» **Data for this exercise**:
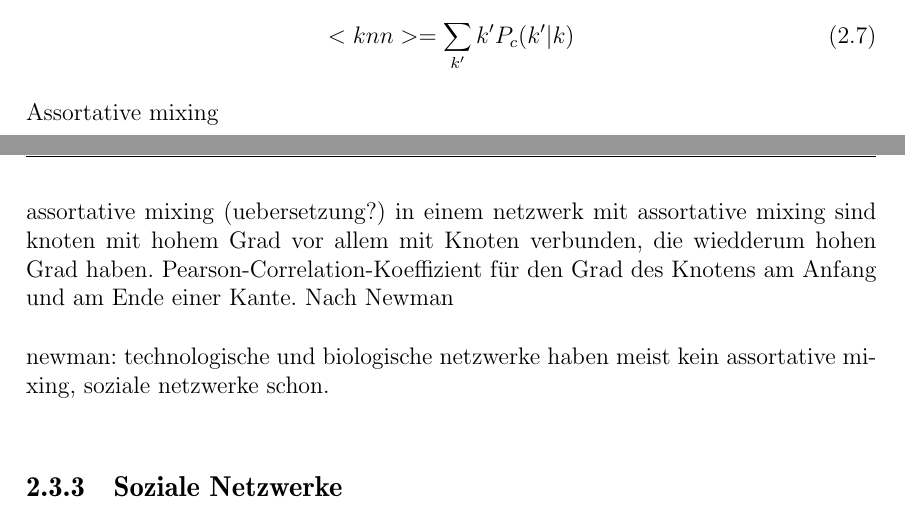
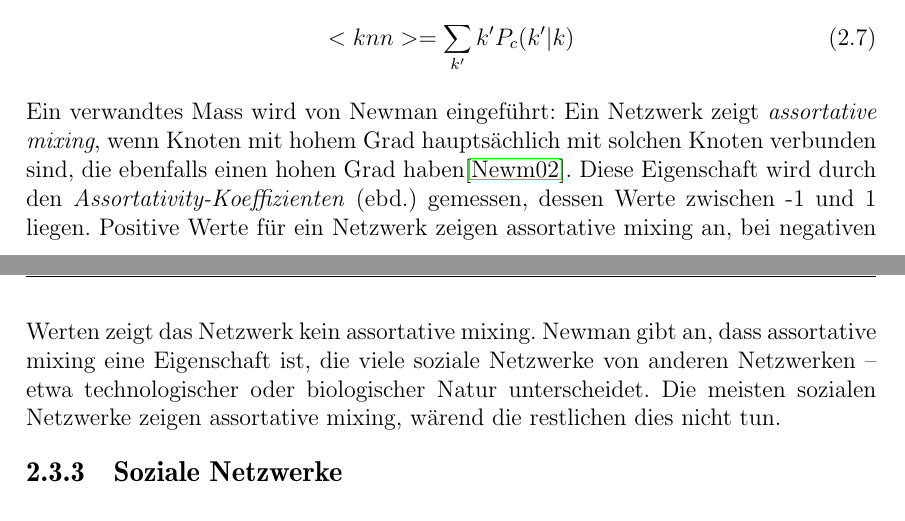
Before and after one commit to ulricha/studienarbeit-wot, a LaTeX document (ausarbeitung/iso-8859-1/diplarb.tex, which reads ausarbeitung/grundlagen.tex): two parts of pages 24 and 25 of 51, joined at a grey line, cut so that both start at the same text. Compiled offline with pdfLaTeX.

Commit message:
assortative mixing.

```diff
--- a/ausarbeitung/grundlagen.tex
+++ b/ausarbeitung/grundlagen.tex
@@ -989,21 +989,18 @@ knn
   <knn> = \sum_{k'} k'P_c (k'|k)
 \end{equation}
 
-Assortative mixing
-
-\begin{equation}
-  \label{eq:8}
-  r = \frac{1}{\delta_{q}^{2}} \sum_{jk} \left(e_{jk} - q_jq_k\right)
-\end{equation}
-
-assortative mixing (uebersetzung?) in einem netzwerk mit assortative
-mixing sind knoten mit hohem Grad vor allem mit Knoten verbunden, die
-wiedderum hohen Grad haben.
-Pearson-Correlation-Koeffizient f\"ur den Grad des Knotens am Anfang
-und am Ende einer Kante. Nach Newman
-
-newman: technologische und biologische netzwerke haben meist kein
-assortative mixing, soziale netzwerke schon.
+Ein verwandtes Mass wird von Newman eingef\"uhrt: Ein Netzwerk zeigt
+\emph{assortative mixing}, wenn Knoten mit hohem Grad haupts\"achlich
+mit solchen Knoten verbunden sind, die ebenfalls einen hohen Grad
+haben\cite{PhysRevLett.89.208701}. Diese Eigenschaft wird durch den
+\emph{Assortativity-Koeffizienten} (ebd.)  gemessen, dessen Werte
+zwischen -1 und 1 liegen. Positive Werte f\"ur ein Netzwerk zeigen
+assortative mixing an, bei negativen Werten zeigt das Netzwerk kein
+assortative mixing. Newman gibt an, dass assortative mixing eine
+Eigenschaft ist, die viele soziale Netzwerke von anderen Netzwerken --
+etwa technologischer oder biologischer Natur unterscheidet. Die
+meisten sozialen Netzwerke zeigen assortative mixing, w\"arend die
+restlichen dies nicht tun.
 
 \subsection{Soziale Netzwerke}
 \label{sec:soziale-netzwerke}
```
Also changed, not shown: ausarbeitung/grundlagen.tex (3 more changed lines).
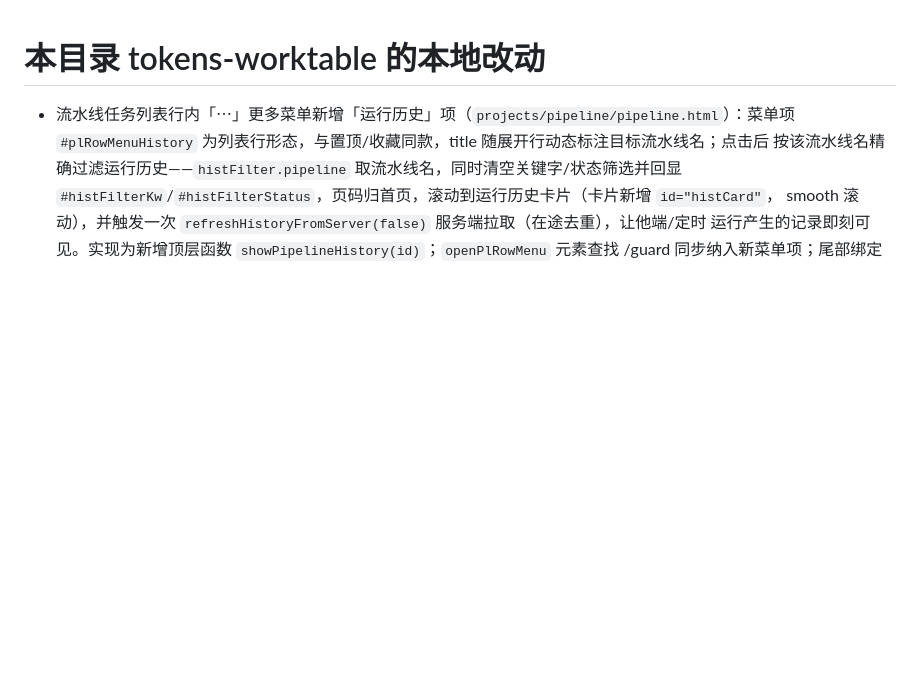
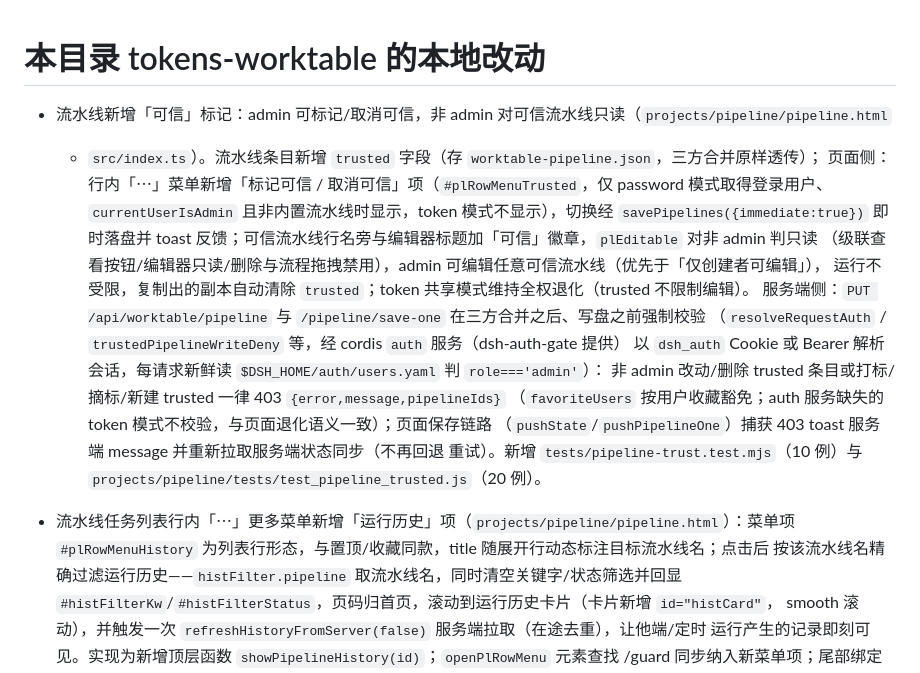
Before and after one commit to TokensService/tokens-worktable, a Markdown page: CHANGES.md, the part around the change. Rendered like a GitHub page; blank space fills up the shorter version.

Commit message:
docs(pipeline): CHANGES.md 增补可信流水线条目

```diff
--- a/CHANGES.md
+++ b/CHANGES.md
@@ -1,4 +1,20 @@
 # 本目录 tokens-worktable 的本地改动
+
+- 流水线新增「可信」标记：admin 可标记/取消可信，非 admin 对可信流水线只读（`projects/pipeline/pipeline.html`
+  + `src/index.ts`）。流水线条目新增 `trusted` 字段（存 `worktable-pipeline.json`，三方合并原样透传）；
+  页面侧：行内「⋯」菜单新增「标记可信 / 取消可信」项（`#plRowMenuTrusted`，仅 password 模式取得登录用户、
+  `currentUserIsAdmin` 且非内置流水线时显示，token 模式不显示），切换经 `savePipelines({immediate:true})`
+  即时落盘并 toast 反馈；可信流水线行名旁与编辑器标题加「可信」徽章，`plEditable` 对非 admin 判只读
+  （级联查看按钮/编辑器只读/删除与流程拖拽禁用），admin 可编辑任意可信流水线（优先于「仅创建者可编辑」），
+  运行不受限，复制出的副本自动清除 `trusted`；token 共享模式维持全权退化（trusted 不限制编辑）。
+  服务端侧：`PUT /api/worktable/pipeline` 与 `/pipeline/save-one` 在三方合并之后、写盘之前强制校验
+  （`resolveRequestAuth` / `trustedPipelineWriteDeny` 等，经 cordis `auth` 服务（dsh-auth-gate 提供）
+  以 `dsh_auth` Cookie 或 Bearer 解析会话，每请求新鲜读 `$DSH_HOME/auth/users.yaml` 判 `role==='admin'`）：
+  非 admin 改动/删除 trusted 条目或打标/摘标/新建 trusted 一律 403 `{error,message,pipelineIds}`
+  （`favoriteUsers` 按用户收藏豁免；auth 服务缺失的 token 模式不校验，与页面退化语义一致）；页面保存链路
+  （`pushState`/`pushPipelineOne`）捕获 403  toast 服务端 message 并重新拉取服务端状态同步（不再回退
+  重试）。新增 `tests/pipeline-trust.test.mjs`（10 例）与
+  `projects/pipeline/tests/test_pipeline_trusted.js`（20 例）。
 
 - 流水线任务列表行内「⋯」更多菜单新增「运行历史」项（`projects/pipeline/pipeline.html`）：菜单项
   `#plRowMenuHistory` 为列表行形态，与置顶/收藏同款，title 随展开行动态标注目标流水线名；点击后
```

» **Action item**:
Print every record above exactly, but no pictures.

» **Result of this exercise**:
Before and after one commit to ulricha/studienarbeit-wot, a LaTeX document (ausarbeitung/iso-8859-1/diplarb.tex, which reads ausarbeitung/grundlagen.tex): two parts of pages 24 and 25 of 51, joined at a grey line, cut so that both start at the same text. Compiled offline with pdfLaTeX.

Commit message:
assortative mixing.

```diff
--- a/ausarbeitung/grundlagen.tex
+++ b/ausarbeitung/grundlagen.tex
@@ -989,21 +989,18 @@ knn
   <knn> = \sum_{k'} k'P_c (k'|k)
 \end{equation}
 
-Assortative mixing
-
-\begin{equation}
-  \label{eq:8}
-  r = \frac{1}{\delta_{q}^{2}} \sum_{jk} \left(e_{jk} - q_jq_k\right)
-\end{equation}
-
-assortative mixing (uebersetzung?) in einem netzwerk mit assortative
-mixing sind knoten mit hohem Grad vor allem mit Knoten verbunden, die
-wiedderum hohen Grad haben.
-Pearson-Correlation-Koeffizient f\"ur den Grad des Knotens am Anfang
-und am Ende einer Kante. Nach Newman
-
-newman: technologische und biologische netzwerke haben meist kein
-assortative mixing, soziale netzwerke schon.
+Ein verwandtes Mass wird von Newman eingef\"uhrt: Ein Netzwerk zeigt
+\emph{assortative mixing}, wenn Knoten mit hohem Grad haupts\"achlich
+mit solchen Knoten verbunden sind, die ebenfalls einen hohen Grad
+haben\cite{PhysRevLett.89.208701}. Diese Eigenschaft wird durch den
+\emph{Assortativity-Koeffizienten} (ebd.)  gemessen, dessen Werte
+zwischen -1 und 1 liegen. Positive Werte f\"ur ein Netzwerk zeigen
+assortative mixing an, bei negativen Werten zeigt das Netzwerk kein
+assortative mixing. Newman gibt an, dass assortative mixing eine
+Eigenschaft ist, die viele soziale Netzwerke von anderen Netzwerken --
+etwa technologischer oder biologischer Natur unterscheidet. Die
+meisten sozialen Netzwerke zeigen assortative mixing, w\"arend die
+restlichen dies nicht tun.
 
 \subsection{Soziale Netzwerke}
 \label{sec:soziale-netzwerke}
```
Also changed, not shown: ausarbeitung/grundlagen.tex (3 more changed lines).
Before and after one commit to TokensService/tokens-worktable, a Markdown page: CHANGES.md, the part around the change. Rendered like a GitHub page; blank space fills up the shorter version.

Commit message:
docs(pipeline): CHANGES.md 增补可信流水线条目

```diff
--- a/CHANGES.md
+++ b/CHANGES.md
@@ -1,4 +1,20 @@
 # 本目录 tokens-worktable 的本地改动
+
+- 流水线新增「可信」标记：admin 可标记/取消可信，非 admin 对可信流水线只读（`projects/pipeline/pipeline.html`
+  + `src/index.ts`）。流水线条目新增 `trusted` 字段（存 `worktable-pipeline.json`，三方合并原样透传）；
+  页面侧：行内「⋯」菜单新增「标记可信 / 取消可信」项（`#plRowMenuTrusted`，仅 password 模式取得登录用户、
+  `currentUserIsAdmin` 且非内置流水线时显示，token 模式不显示），切换经 `savePipelines({immediate:true})`
+  即时落盘并 toast 反馈；可信流水线行名旁与编辑器标题加「可信」徽章，`plEditable` 对非 admin 判只读
+  （级联查看按钮/编辑器只读/删除与流程拖拽禁用），admin 可编辑任意可信流水线（优先于「仅创建者可编辑」），
+  运行不受限，复制出的副本自动清除 `trusted`；token 共享模式维持全权退化（trusted 不限制编辑）。
+  服务端侧：`PUT /api/worktable/pipeline` 与 `/pipeline/save-one` 在三方合并之后、写盘之前强制校验
+  （`resolveRequestAuth` / `trustedPipelineWriteDeny` 等，经 cordis `auth` 服务（dsh-auth-gate 提供）
+  以 `dsh_auth` Cookie 或 Bearer 解析会话，每请求新鲜读 `$DSH_HOME/auth/users.yaml` 判 `role==='admin'`）：
+  非 admin 改动/删除 trusted 条目或打标/摘标/新建 trusted 一律 403 `{error,message,pipelineIds}`
+  （`favoriteUsers` 按用户收藏豁免；auth 服务缺失的 token 模式不校验，与页面退化语义一致）；页面保存链路
+  （`pushState`/`pushPipelineOne`）捕获 403  toast 服务端 message 并重新拉取服务端状态同步（不再回退
+  重试）。新增 `tests/pipeline-trust.test.mjs`（10 例）与
+  `projects/pipeline/tests/test_pipeline_trusted.js`（20 例）。
 
 - 流水线任务列表行内「⋯」更多菜单新增「运行历史」项（`projects/pipeline/pipeline.html`）：菜单项
   `#plRowMenuHistory` 为列表行形态，与置顶/收藏同款，title 随展开行动态标注目标流水线名；点击后
```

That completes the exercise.